A previous post is entitled:
I have been copied on recent email correspondence between a local resident and an Urban Forestry Planner at Urban Forestry, Tree Protection & Plan Review, Etobicoke York District, City of Toronto, where the contact number is 416-394-8918.
The gist of the update is as follows:
Urban Forestry did receive an application in September 2017 for the removal of 2 city-owned trees and one privately owned tree located at this site.
I quote: “The application is currently under review. Approval decision has not been finalized as we are hoping to work with the applicant to avoid removing the trees involved, if possible.”
“FYI, there was a different application submitted in August 2016 also for the removal of 2 city trees and one private tree. The trees were in poor condition and directly involved in the installation of the new parking area and new walkway connecting to the public sidewalk. The trees have been removed and the walkway and parking have already been completed.”
There is much interest in this story – among residents, that is.
The story may turn out to be an apt metaphor for “how things are done” in Long Branch – with reference to urban planning, and with reference to decision making in general. In general terms, with occasional and noteworthy exceptions, the track record regarding urban planning in South Etobicoke to date is not inspiring.
For my own small part, primarily as an expression of my own sense of what makes sense, if the trees are gone, I will make a point of boycotting the business that turns up, once construction is completed, at the building located directly to the east of No Frills.
Update: Letter from Carol Milroy
I owe many thanks to Carol Milroy for introducing me to Bill Rawson of Long Branch Furniture, many years ago at the end of a Jane’s Walk that Mike James and I had organized, in the days when we were regularly organizing such walks. Here is Carol’s letter:
And again the tree canopy of Toronto, specifically Long Branch, is under attack. The trees were there long before the sign appeared overnight. It baffles me why this sign was erected where and how it was unless those who had it placed knew in advance that there would be no obstacles to having the trees summarily removed.

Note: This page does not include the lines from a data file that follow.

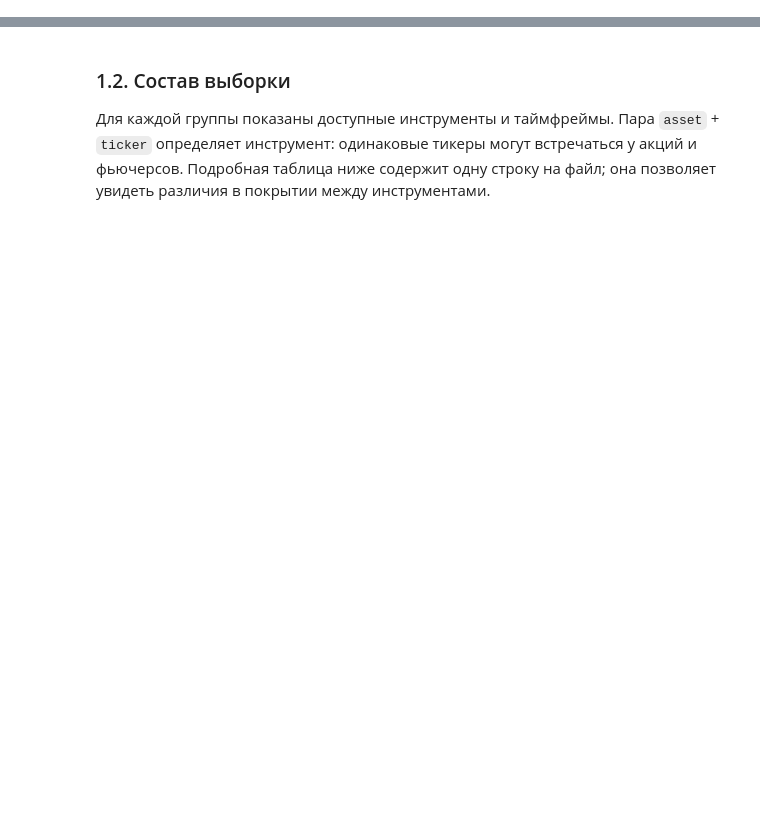
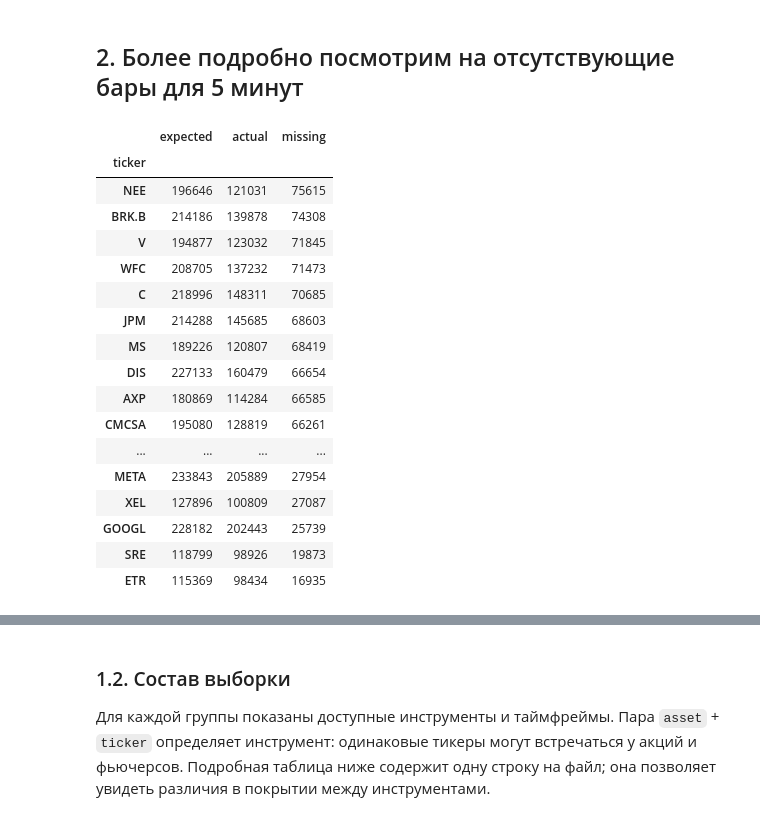
Before and after one commit to enkiradg-netizen/113-team_Securities-market-prediction, a Jupyter notebook: notebooks/eda/alexxx_tyurin_eda.ipynb, the cells around one changed output, grey strips where cells are left out. Saved outputs shown, nothing was run; the diff lists cells and outputs as text; code cells hidden in the pictures; blank space fills up the shorter version.

```diff
--- a/notebooks/eda/alexxx_tyurin_eda.ipynb
+++ b/notebooks/eda/alexxx_tyurin_eda.ipynb
@@ -89,0 +44,31 @@ file_passport
+# %%
+def count_missing_bars(df):
+
+    step = pd.Timedelta(
+        {
+            "5min": 5,
+            "15min": 15,
+            "1hour": 60,
+            "4hour": 240,
+        }[df.attrs["timeframe"]],
+        unit="min",
+    )
+
+    data = df.copy()
+
+    daily = data.groupby(["ticker", "ny_date"]).agg(
+        start=("ny_time", "min"),
+        end=("ny_time", "max"),
+        actual=("ny_time", "nunique"),
+    )
+
+    daily["expected"] = ((daily["end"] - daily["start"]) // step) + 1
+    daily["missing"] = daily["expected"] - daily["actual"]
+
+    result = (
+        daily.groupby("ticker")[["expected", "actual", "missing"]]
+        .sum()
+        .sort_values("missing", ascending=False)
+    )
+
+    return result
@@ -89,0 +125,23 @@ file_passport
+# %% [markdown]
+## 2. Более подробно посмотрим на отсутствующие бары для 5 минут
+# %%
+count_missing_bars(stocks_5_min)
+# %% [output]
+|  | expected | actual | missing |
+| ticker |  |  |  |
+| NEE | 196646 | 121031 | 75615 |
+| BRK.B | 214186 | 139878 | 74308 |
+| V | 194877 | 123032 | 71845 |
+| WFC | 208705 | 137232 | 71473 |
+| C | 218996 | 148311 | 70685 |
+| JPM | 214288 | 145685 | 68603 |
+| MS | 189226 | 120807 | 68419 |
+| DIS | 227133 | 160479 | 66654 |
+| AXP | 180869 | 114284 | 66585 |
+| CMCSA | 195080 | 128819 | 66261 |
+| ... | ... | ... | ... |
+| META | 233843 | 205889 | 27954 |
+| XEL | 127896 | 100809 | 27087 |
+| GOOGL | 228182 | 202443 | 25739 |
+| SRE | 118799 | 98926 | 19873 |
+| ETR | 115369 | 98434 | 16935 |
```
Also changed, not shown: parts of 27 cells of this notebook, 2 other files.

Why don’t we just be done and chop down every last tree in Long Branch and have our neighbourhood renamed ‘No Branch’? I am sure that would suit the objectives of those who deem their interests to supersede those of people who live here and enjoy the benefits of a wonderful but quickly eroding tree canopy.
Long Branch Resident